But despite all this change and excitement, there are still a lot of new and expanded highways included in the package. Those projects are even worse when you consider that they are not paid for by driving-related taxes and fees like gas taxes or the abandoned fuel export tax. A joint letter by Front and Centered, 350 Washington, and Disability Rights Washington called out this concern:

“Not only is road expansion harmful, it is doubly so when it is funded with revenue that could be used to meet our other urgent needs, like affordable housing, healthcare, education, rural broadband, potable water, and disaster response. We strongly disagree with the legislature’s use of billions of General Fund and Public Works dollars to expand highways.”

In the end, it was easier to use general fund dollars than it was to cut highway projects or tax oil, and that says something about the state of today’s Democratic Party in Washington. It was a huge lift to get this thing passed without Republican support, but the party also still has a lot of work to do within itself. We can cheer the successes of the package and congratulate those who worked tirelessly to make it happen while also taking notes for the future.

This entry was posted in news and tagged , . Bookmark the permalink.

6 Responses to Walk, bike and transit funding makes it through adjusted state transportation package

  1. ronp says:

    Really an incredible achievement from all the pro bike, transit, walking groups! It is sad roads will grow but still an amazing thing!

  2. NoSpin says:

    “But despite all this change and excitement, there are still a lot of new and expanded highways included in the package.”

    Always something to cry about.

    But guess what? Those ‘new and expanded highways’ are ‘expanding’ so they can add the active transportation and transit projects that advocates are always clamoring for!!!

    The expansion of the seismically vulnerable Portage Bay 520 bridge? It’s ‘expanding’ to include a continuation of the 520 bike trail and add in a reversible BRT connection to I-5!!!

    The Gateway Project from Port of Tacoma to Puyallup? It includes new bike bike/ped infrastructure!!!

    The new Columbia River Bridge between Vancouver and Portland? Again, new BRT or Light-Rail plus bike/ped infrastructure – plus eliminating the existing draw-span.

    Seriously – the Move Ahead WA package includes far more than Front & Centered would have ever dreamed of getting six months ago, but they just can’t help finding something to cry about. They’re like the proverbial guy with a Virginia ham, crying ‘cause he has no bread…

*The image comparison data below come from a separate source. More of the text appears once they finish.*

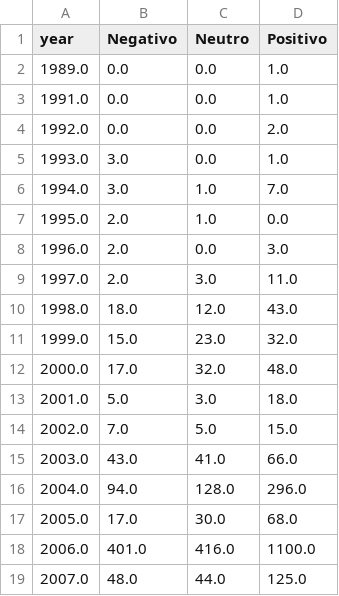
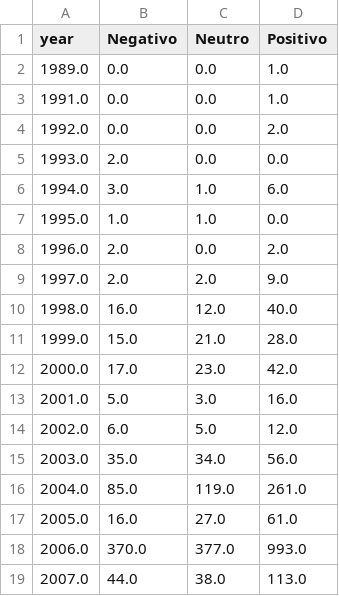
Before and after one commit to antoniogngalindo/project_steam, a CSV file: sentiment_analysis_function.csv, drawn as a sheet; only a part is shown; the diff covers the shown part only.

```diff
--- a/sentiment_analysis_function.csv
+++ b/sentiment_analysis_function.csv
@@ -4,16 +4,16 @@ year,Negativo,Neutro,Positivo
 1992.0,0.0,0.0,2.0
-1993.0,3.0,0.0,1.0
-1994.0,3.0,1.0,7.0
-1995.0,2.0,1.0,0.0
-1996.0,2.0,0.0,3.0
-1997.0,2.0,3.0,11.0
-1998.0,18.0,12.0,43.0
-1999.0,15.0,23.0,32.0
-2000.0,17.0,32.0,48.0
-2001.0,5.0,3.0,18.0
-2002.0,7.0,5.0,15.0
-2003.0,43.0,41.0,66.0
-2004.0,94.0,128.0,296.0
-2005.0,17.0,30.0,68.0
-2006.0,401.0,416.0,1100.0
-2007.0,48.0,44.0,125.0
+1993.0,2.0,0.0,0.0
+1994.0,3.0,1.0,6.0
+1995.0,1.0,1.0,0.0
+1996.0,2.0,0.0,2.0
+1997.0,2.0,2.0,9.0
+1998.0,16.0,12.0,40.0
+1999.0,15.0,21.0,28.0
+2000.0,17.0,23.0,42.0
+2001.0,5.0,3.0,16.0
+2002.0,6.0,5.0,12.0
+2003.0,35.0,34.0,56.0
+2004.0,85.0,119.0,261.0
+2005.0,16.0,27.0,61.0
+2006.0,370.0,377.0,993.0
+2007.0,44.0,38.0,113.0
```
Also changed, not shown: 30 edited cells elsewhere in this file, 13 other files.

    Is Move Ahead WA perfect? Of course not. Nothing is. But it’s time to stop making the perfect the enemy of the far-better-than-you-ever-thought-you’d-have-a-reasonable-chance-of-getting.

  3. eddiew says:

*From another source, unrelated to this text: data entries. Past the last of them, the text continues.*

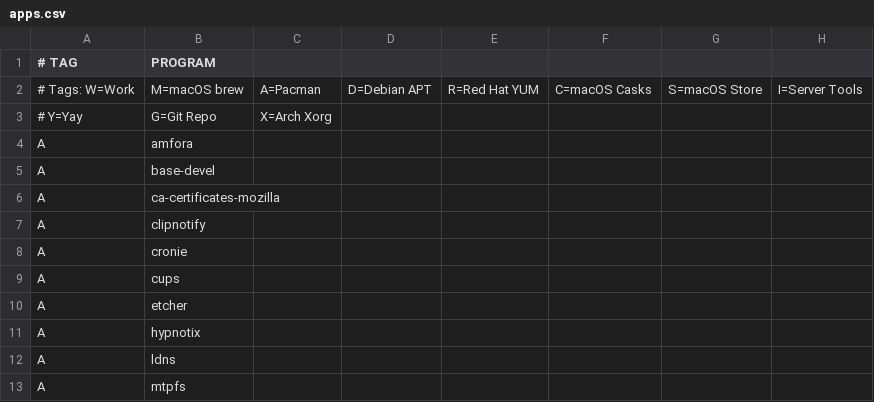
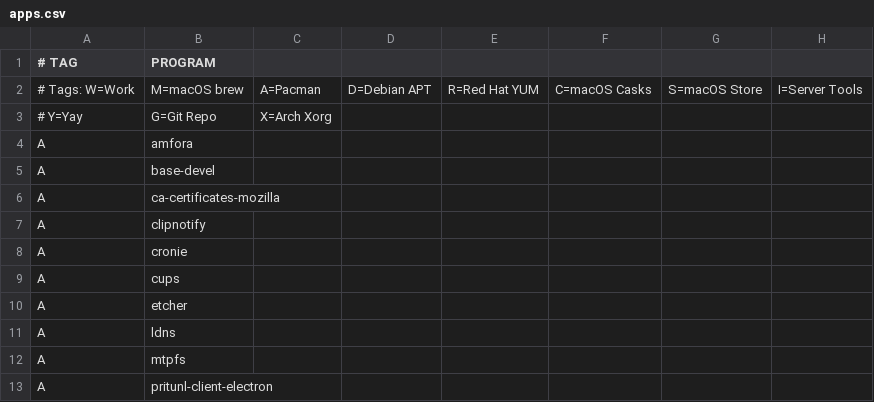
Before and after one commit to astsu777/bootstrap, a CSV file: apps.csv, drawn as a sheet; only a part is shown; the shorter side is filled out with more unchanged rows.

Commit message:
Remove 'hypnotix' from Arch packages as it is in the AUR

```diff
--- a/apps.csv
+++ b/apps.csv
@@ -10,3 +10,2 @@ A,cups
 A,etcher
-A,hypnotix
 A,ldns
```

    NoSpin: the Portage Bay viaduct is expanding to six lanes from four and will include a bike path. The reversible lane connection will be peak direction only; no agency has plans or funding to use BRT on the ramp; in the ELC project under review today, there is a conceptual one-way route. BRT is almost always a two-way all-day frequent service.

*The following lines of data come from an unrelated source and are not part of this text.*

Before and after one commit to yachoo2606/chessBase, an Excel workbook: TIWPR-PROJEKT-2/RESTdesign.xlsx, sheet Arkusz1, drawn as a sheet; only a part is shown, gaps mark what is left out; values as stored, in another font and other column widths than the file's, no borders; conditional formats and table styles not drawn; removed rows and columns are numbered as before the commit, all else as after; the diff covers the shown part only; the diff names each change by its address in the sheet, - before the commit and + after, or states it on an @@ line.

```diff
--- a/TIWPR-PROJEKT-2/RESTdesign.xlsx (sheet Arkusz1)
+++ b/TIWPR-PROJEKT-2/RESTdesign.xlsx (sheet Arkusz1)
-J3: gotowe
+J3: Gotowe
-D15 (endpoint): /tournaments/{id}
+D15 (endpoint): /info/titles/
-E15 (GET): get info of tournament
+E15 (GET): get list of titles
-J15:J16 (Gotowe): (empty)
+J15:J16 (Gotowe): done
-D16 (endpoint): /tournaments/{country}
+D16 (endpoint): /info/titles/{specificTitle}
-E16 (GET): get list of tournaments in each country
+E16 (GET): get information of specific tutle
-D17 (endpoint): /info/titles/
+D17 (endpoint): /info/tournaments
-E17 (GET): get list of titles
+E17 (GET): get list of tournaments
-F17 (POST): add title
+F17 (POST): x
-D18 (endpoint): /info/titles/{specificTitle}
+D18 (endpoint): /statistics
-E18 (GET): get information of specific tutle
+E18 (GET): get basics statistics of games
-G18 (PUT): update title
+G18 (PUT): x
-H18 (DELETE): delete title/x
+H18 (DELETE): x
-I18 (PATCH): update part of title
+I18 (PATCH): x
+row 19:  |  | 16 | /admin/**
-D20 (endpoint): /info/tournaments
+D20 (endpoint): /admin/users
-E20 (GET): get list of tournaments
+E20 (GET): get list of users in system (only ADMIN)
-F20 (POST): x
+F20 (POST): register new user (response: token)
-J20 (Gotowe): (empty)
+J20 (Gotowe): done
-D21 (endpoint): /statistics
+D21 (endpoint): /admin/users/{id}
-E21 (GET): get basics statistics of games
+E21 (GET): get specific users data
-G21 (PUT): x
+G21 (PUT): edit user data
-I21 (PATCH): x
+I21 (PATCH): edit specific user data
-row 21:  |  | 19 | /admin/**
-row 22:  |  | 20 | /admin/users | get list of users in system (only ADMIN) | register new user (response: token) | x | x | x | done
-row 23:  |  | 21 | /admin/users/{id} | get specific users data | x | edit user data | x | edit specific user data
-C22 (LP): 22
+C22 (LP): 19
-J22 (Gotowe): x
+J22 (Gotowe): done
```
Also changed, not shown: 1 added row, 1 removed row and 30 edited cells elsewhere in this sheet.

    • NoSpin says:

      Yes, the Portage Bay improvements include one new additional lane each way – that’s to extend HOV through the entire 520 Corridor, which is exactly the kind of focused improvements our transportation system needs.

      And yes, the BRT lane is reversible – in this case it needs to be because it’s connecting to the reversible I-5 express lanes, which is the only way buses can safely transition on I-5 between 520/SLU (they currently take alternate surface streets)

  4. eddiew says:

    I disagree with the Legislature; the six lane Portage Bay bridge was overkill. The transit agencies are slow; routes 545, 252, 257, 268, 311, and 545 should have been truncated at the UW Link station any time after March 2016. BRT = bus rapid transit.

    • NoSpin says:

      Truncating a route and making riders transfer makes their commute even longer than the delays they are already experiencing – plus adds the inconvenience of the transfer, which is a known deterrent for transit use.

Comments are closed.